• [Try it] Look through the entries below and show every line containing the word "Linux".

____ Data records

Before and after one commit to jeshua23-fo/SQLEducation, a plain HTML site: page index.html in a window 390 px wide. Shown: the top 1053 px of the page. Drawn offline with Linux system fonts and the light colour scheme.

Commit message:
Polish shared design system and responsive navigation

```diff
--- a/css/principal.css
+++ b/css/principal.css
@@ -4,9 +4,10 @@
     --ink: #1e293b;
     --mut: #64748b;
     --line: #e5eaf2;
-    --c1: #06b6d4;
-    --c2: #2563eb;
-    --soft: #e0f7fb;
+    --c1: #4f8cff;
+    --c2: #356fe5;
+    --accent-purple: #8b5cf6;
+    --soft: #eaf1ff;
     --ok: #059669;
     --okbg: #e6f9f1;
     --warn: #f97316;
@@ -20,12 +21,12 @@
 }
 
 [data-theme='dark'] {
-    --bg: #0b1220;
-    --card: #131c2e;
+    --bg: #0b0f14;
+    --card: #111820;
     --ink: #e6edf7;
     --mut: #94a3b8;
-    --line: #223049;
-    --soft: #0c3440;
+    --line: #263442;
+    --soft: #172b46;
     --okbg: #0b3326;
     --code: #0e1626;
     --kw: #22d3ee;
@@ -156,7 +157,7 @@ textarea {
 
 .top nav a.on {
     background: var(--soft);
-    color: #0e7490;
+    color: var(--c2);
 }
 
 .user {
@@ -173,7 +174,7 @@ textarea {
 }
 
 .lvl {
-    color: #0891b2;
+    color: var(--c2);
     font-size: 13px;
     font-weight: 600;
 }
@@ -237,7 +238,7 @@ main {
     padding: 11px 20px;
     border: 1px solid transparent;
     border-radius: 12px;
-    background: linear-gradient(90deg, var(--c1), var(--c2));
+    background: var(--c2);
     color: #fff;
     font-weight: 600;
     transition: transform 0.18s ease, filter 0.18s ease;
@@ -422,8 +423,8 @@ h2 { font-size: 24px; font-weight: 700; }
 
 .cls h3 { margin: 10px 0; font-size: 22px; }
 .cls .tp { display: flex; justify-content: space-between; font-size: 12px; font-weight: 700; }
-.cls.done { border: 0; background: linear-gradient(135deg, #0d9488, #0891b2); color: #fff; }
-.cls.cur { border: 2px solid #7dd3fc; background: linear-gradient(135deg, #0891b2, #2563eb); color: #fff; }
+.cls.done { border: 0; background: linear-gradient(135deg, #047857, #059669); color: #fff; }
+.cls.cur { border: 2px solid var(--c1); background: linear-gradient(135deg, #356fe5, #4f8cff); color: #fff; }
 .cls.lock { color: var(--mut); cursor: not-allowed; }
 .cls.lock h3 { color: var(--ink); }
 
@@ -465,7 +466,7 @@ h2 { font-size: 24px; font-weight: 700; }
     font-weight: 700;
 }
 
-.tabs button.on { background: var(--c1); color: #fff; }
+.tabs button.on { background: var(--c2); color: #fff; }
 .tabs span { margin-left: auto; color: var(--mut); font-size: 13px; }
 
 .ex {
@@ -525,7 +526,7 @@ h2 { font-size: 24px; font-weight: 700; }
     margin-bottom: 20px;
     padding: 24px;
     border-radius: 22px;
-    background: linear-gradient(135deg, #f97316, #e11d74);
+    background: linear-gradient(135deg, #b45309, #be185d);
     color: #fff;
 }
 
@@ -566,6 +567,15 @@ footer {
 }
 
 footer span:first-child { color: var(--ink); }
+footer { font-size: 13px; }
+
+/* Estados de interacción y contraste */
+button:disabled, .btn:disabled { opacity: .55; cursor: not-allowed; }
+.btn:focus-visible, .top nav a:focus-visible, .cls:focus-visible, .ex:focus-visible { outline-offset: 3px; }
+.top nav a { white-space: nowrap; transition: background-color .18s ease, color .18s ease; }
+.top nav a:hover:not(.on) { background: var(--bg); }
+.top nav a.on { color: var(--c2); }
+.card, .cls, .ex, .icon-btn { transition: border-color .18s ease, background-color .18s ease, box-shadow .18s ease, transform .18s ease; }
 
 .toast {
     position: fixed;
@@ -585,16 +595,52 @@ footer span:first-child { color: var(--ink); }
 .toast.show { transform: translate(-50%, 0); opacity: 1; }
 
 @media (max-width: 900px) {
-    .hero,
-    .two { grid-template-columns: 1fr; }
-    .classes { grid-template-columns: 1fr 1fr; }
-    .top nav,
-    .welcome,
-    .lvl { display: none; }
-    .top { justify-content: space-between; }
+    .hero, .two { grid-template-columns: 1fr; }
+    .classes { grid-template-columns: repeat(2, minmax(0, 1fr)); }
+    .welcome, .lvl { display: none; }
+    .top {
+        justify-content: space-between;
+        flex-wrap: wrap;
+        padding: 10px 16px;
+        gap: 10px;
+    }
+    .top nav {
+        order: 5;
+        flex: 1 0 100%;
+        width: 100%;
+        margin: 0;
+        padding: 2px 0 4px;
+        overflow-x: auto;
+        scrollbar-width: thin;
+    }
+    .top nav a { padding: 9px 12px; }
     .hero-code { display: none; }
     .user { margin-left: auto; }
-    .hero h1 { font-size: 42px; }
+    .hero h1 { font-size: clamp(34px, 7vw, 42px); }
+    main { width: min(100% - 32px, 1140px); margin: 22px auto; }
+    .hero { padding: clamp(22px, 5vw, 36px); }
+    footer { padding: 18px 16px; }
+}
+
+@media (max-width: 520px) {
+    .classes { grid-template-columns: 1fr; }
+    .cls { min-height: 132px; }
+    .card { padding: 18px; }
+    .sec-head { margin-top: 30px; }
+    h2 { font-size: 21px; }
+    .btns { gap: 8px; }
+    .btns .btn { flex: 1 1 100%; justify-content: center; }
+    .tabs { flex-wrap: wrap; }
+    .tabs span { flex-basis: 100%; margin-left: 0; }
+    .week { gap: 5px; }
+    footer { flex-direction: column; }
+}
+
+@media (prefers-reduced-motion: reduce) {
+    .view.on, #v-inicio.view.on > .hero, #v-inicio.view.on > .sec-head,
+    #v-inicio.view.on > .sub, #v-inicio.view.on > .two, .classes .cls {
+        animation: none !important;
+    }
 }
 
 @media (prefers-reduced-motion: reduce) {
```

________
____ Data records

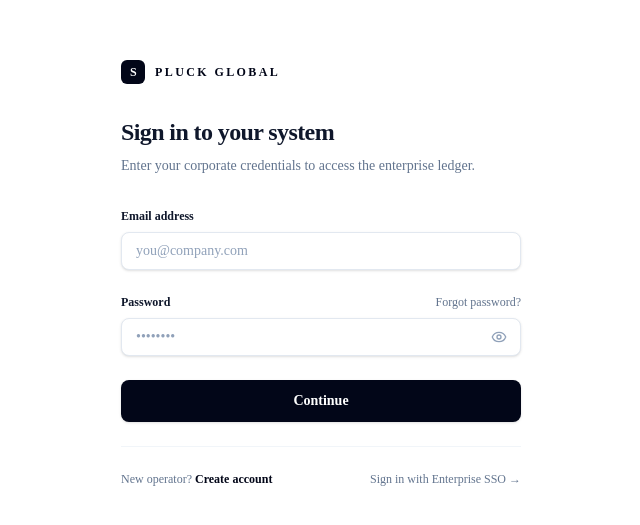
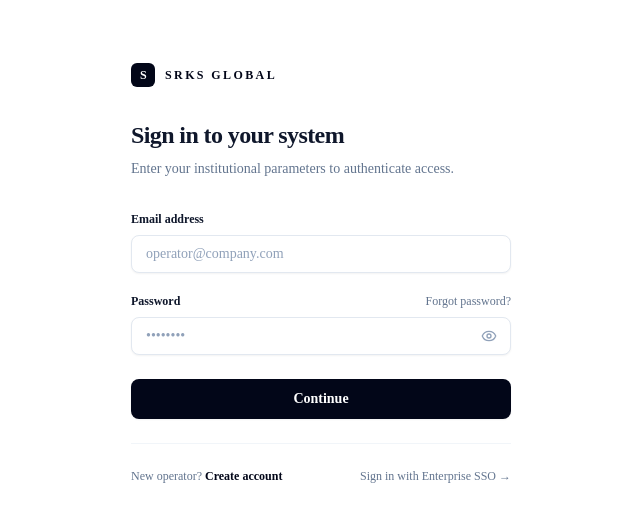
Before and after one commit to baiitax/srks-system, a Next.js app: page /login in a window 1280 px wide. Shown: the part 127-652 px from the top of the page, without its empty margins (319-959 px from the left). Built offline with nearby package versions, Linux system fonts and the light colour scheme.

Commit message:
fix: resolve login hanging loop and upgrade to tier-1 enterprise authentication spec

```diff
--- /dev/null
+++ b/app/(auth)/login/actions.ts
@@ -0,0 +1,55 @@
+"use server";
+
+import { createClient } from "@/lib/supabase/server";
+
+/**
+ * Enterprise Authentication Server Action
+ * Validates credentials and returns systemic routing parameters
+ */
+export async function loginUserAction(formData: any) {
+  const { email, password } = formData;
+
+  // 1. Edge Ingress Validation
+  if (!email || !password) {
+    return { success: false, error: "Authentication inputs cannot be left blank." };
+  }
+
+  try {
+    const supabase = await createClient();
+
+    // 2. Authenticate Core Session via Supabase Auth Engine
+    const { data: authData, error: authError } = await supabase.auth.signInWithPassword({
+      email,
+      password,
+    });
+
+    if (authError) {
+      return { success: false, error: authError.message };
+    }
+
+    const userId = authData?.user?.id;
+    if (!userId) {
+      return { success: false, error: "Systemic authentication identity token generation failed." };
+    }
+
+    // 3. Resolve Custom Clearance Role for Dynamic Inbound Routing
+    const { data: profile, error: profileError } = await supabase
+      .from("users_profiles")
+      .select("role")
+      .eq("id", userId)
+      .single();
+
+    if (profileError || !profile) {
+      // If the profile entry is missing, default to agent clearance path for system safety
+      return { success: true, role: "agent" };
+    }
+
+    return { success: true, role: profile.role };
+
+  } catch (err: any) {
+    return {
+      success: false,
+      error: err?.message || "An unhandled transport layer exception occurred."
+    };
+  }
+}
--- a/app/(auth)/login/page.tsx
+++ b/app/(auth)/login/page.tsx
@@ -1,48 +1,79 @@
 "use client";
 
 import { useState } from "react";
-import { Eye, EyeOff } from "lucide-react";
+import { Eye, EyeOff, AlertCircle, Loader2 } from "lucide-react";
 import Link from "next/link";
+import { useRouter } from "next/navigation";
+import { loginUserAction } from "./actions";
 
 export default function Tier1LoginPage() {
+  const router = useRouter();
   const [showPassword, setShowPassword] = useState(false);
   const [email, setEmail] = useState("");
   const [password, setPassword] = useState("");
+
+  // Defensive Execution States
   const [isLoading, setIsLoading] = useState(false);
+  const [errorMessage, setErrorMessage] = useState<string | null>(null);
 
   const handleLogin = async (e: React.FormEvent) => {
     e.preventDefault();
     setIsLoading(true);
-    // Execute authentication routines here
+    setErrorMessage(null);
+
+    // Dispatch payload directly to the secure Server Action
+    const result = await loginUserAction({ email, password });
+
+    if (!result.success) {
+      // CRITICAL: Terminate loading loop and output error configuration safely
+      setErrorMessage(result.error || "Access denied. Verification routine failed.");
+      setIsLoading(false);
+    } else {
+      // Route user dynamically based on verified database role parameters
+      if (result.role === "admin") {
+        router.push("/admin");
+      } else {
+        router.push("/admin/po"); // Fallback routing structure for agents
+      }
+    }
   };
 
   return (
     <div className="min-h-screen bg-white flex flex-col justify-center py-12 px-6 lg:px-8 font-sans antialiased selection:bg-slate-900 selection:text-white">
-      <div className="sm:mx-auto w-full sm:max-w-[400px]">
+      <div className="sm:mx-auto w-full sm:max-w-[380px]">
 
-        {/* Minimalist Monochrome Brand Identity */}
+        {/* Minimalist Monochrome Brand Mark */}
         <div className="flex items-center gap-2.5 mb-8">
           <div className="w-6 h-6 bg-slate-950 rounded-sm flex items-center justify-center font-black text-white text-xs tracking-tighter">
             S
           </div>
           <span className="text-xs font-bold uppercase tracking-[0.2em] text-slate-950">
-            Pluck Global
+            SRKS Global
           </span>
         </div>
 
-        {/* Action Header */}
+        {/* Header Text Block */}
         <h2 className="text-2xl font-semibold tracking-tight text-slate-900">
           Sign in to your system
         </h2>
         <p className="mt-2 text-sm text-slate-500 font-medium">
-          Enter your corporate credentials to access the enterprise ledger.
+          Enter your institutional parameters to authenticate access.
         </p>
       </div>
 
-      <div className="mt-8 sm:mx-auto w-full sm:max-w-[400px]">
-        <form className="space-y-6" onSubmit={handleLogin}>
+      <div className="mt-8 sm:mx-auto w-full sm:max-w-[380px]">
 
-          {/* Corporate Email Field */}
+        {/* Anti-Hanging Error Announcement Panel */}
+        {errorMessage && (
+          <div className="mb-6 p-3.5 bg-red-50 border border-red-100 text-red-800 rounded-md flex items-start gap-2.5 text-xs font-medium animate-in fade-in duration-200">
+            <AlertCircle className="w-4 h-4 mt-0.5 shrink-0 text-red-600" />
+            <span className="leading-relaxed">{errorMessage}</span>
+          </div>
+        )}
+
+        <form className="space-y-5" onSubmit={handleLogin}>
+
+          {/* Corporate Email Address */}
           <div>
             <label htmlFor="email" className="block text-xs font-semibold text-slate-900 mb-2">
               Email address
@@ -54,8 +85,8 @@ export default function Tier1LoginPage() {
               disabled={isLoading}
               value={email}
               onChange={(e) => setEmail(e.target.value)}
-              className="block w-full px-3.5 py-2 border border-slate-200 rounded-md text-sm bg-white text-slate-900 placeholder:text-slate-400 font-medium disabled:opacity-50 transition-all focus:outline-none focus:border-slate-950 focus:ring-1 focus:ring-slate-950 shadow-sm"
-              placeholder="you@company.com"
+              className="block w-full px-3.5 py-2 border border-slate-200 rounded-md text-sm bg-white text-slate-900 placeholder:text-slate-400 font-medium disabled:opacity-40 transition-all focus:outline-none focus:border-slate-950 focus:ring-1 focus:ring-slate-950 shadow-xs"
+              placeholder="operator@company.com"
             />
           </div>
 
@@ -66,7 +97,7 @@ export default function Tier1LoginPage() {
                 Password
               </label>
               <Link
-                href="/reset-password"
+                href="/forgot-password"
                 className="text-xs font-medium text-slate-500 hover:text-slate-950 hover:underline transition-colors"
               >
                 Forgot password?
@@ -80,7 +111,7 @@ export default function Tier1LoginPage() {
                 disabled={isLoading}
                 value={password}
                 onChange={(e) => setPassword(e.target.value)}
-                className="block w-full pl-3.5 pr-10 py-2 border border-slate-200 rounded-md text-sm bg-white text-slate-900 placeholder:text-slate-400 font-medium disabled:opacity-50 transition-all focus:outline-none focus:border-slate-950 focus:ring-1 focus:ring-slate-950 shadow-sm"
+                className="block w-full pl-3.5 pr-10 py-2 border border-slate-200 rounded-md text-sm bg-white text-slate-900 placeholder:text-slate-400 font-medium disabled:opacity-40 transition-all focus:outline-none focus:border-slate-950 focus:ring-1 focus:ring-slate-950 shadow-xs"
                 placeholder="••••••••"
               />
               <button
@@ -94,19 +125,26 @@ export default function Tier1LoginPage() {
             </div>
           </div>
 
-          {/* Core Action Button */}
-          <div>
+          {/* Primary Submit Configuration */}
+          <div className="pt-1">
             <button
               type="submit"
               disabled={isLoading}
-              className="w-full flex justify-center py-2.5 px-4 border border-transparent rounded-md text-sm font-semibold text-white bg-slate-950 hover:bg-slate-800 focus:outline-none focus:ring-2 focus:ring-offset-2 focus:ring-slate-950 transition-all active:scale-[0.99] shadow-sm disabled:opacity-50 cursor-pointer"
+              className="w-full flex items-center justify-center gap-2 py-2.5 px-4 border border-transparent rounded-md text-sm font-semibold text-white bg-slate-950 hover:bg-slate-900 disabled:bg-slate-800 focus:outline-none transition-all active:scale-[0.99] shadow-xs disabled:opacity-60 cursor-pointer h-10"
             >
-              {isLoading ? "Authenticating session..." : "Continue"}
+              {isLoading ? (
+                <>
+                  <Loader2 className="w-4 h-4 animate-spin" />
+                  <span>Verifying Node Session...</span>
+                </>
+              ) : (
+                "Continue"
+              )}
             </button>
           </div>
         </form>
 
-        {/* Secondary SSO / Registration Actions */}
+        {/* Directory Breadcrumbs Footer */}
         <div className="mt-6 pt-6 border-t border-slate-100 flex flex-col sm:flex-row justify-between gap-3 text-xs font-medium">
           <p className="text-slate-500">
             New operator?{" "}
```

________

• [The answer]
Before and after one commit to jeshua23-fo/SQLEducation, a plain HTML site: page index.html in a window 390 px wide. Shown: the top 1053 px of the page. Drawn offline with Linux system fonts and the light colour scheme.
Before and after one commit to baiitax/srks-system, a Next.js app: page /login in a window 1280 px wide. Shown: the part 127-652 px from the top of the page, without its empty margins (319-959 px from the left). Built offline with nearby package versions, Linux system fonts and the light colour scheme.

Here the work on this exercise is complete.